From 1971 through 1996, the number of Employment Insurance (EI) claimants who filed for benefits every year rose steadily from around 100,000 to almost 750,000. Even good economic times barely put a dent in the expansion. Rich federal benefits encouraged legions of able-bodied Canadians not to work year-round. Thanks to Ottawa’s largesse, it was possible to make nearly as much money working 12 or 14 or 20 weeks, then living off the dole the rest of the time, as it was to work 52 weeks.

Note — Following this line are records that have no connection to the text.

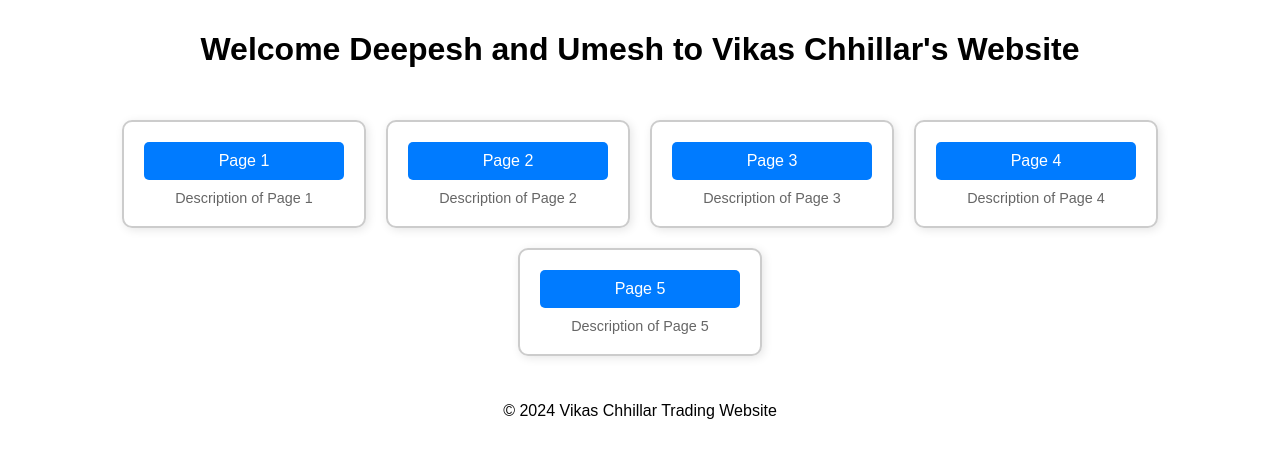
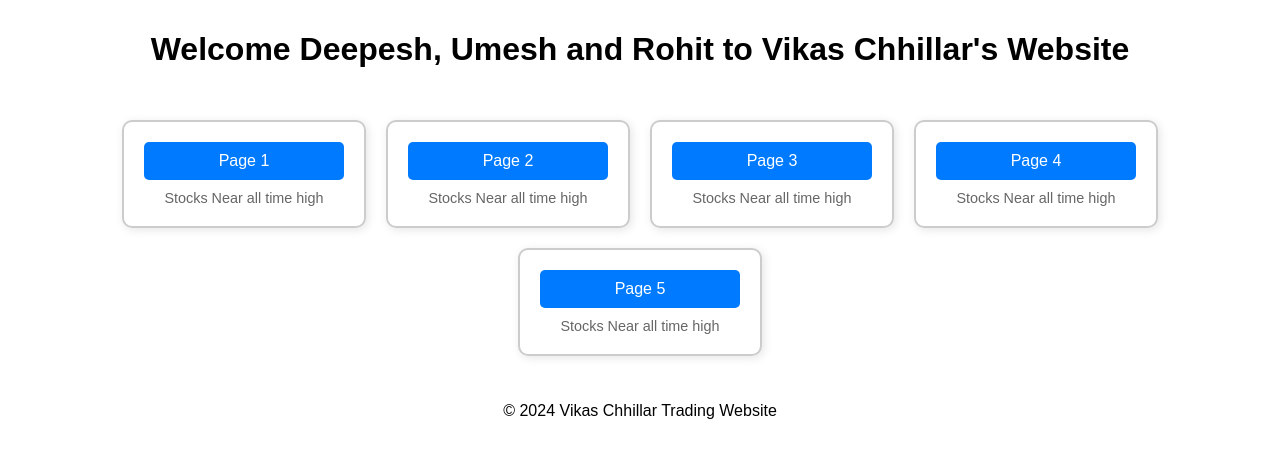
Before and after one commit to genius3059/AnalyseCharts, a plain HTML site: page protected_page.html in a window 1280 px wide. Drawn offline with Linux system fonts and the light colour scheme.

Commit message:
updated description

```diff
--- a/protected_page.html
+++ b/protected_page.html
@@ -8,29 +8,29 @@
 </head>
 <body>
     <header>
-        <h1>Welcome Deepesh and Umesh to Vikas Chhillar's Website</h1>
+        <h1>Welcome Deepesh, Umesh  and Rohit to Vikas Chhillar's Website</h1>
     </header>
     <main>
         <div class="button-container">
             <div class="button-box">
                 <a href="page1.html" class="button">Page 1</a>
-                <p>Description of Page 1</p>
+                <p>Stocks Near all time high</p>
             </div>
             <div class="button-box">
                 <a href="page2.html" class="button">Page 2</a>
-                <p>Description of Page 2</p>
+                <p>Stocks Near all time high</p>
             </div>
             <div class="button-box">
                 <a href="page3.html" class="button">Page 3</a>
-                <p>Description of Page 3</p>
+                <p>Stocks Near all time high</p>
             </div>
             <div class="button-box">
                 <a href="page4.html" class="button">Page 4</a>
-                <p>Description of Page 4</p>
+                <p>Stocks Near all time high</p>
             </div>
             <div class="button-box">
                 <a href="page5.html" class="button">Page 5</a>
-                <p>Description of Page 5</p>
+                <p>Stocks Near all time high</p>
             </div>
         </div>
     </main>
```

But after 1996, that changed. Under Jean Chretien, the Liberal government made EI harder to receive and the number of habitual claimants — who live mostly in rural Quebec and Atlantic Canada — slid gradually to just over 500,000. That change, though, cost the Grits dearly at the polls in eastern Canada. So after 2002, they began slowly liberalizing EI again. Not surprisingly, the number of habitual claimants began to rise again, too. Last year, there were nearly 550,000, despite four straight years of strong economic growth in all regions.

This month, one of the Liberals’ EI embellishments is coming up for renewal. On June 4, a program that grants a five-week extension of benefits to workers in areas with unemployment above 10% is set to expire. It is designed to bridge the five- or six-week wageless gap faced by some workers who combine seasonal employment and EI, which together typically last only 46 or 47 weeks out of a 52-week year. The program costs just $100-million, a tiny fraction of the nearly $15-billion paid out in EI cheques each year. Even so, the new Conservative government should let this top-up program die by not renewing its funding.

Examples abound of the perverse incentives this program creates. For instance, the unemployment rate on Prince Edward Island is 14.6%; yet just last month, the island’s Ocean Choice lobster processing plant had to import workers from Eastern Europe to fill a 50-worker labour shortage. Even at a starting wage of $9.40 an hour, too few Islanders could be enticed to give up their federal benefits in order to take up full-time employment. For the 7,000 or so individuals on PEI who receive payments from the expiring program, the economics simply didn’t add up: Why go to a tough job each day when Ottawa would pay you almost as much to stay home?

A similar situation is developing on Newfoundland’s Avalon Peninsula, where the unemployment rate is 17.7% and hundreds of residents have been laid off at fish plants, but where crab processing plants are running double shifts because they cannot lure enough workers off of EI and into full-time work.

As Brian Lee Crowley, president of the Atlantic Institute for Market Studies, wrote recently in the Financial Post, “Virtually every major business organization in the region reports its members have tremendous difficulties finding workers with the skills they need willing to work at prevailing wages.” This is due not only to the richness of benefits and the way they make unemployment an attractive option, but also the way EI has discouraged workers from retraining to acquire the skills needed by employers.

Ideally, the Conservatives should reform the entire EI system and make both premiums and payouts more consistent with the risks of becoming unemployed — like an actual insurance program. But it would take a majority government (and a lot of political courage) to change existing laws. For now, merely letting go of the top-up program for the most chronic claimants would be enough.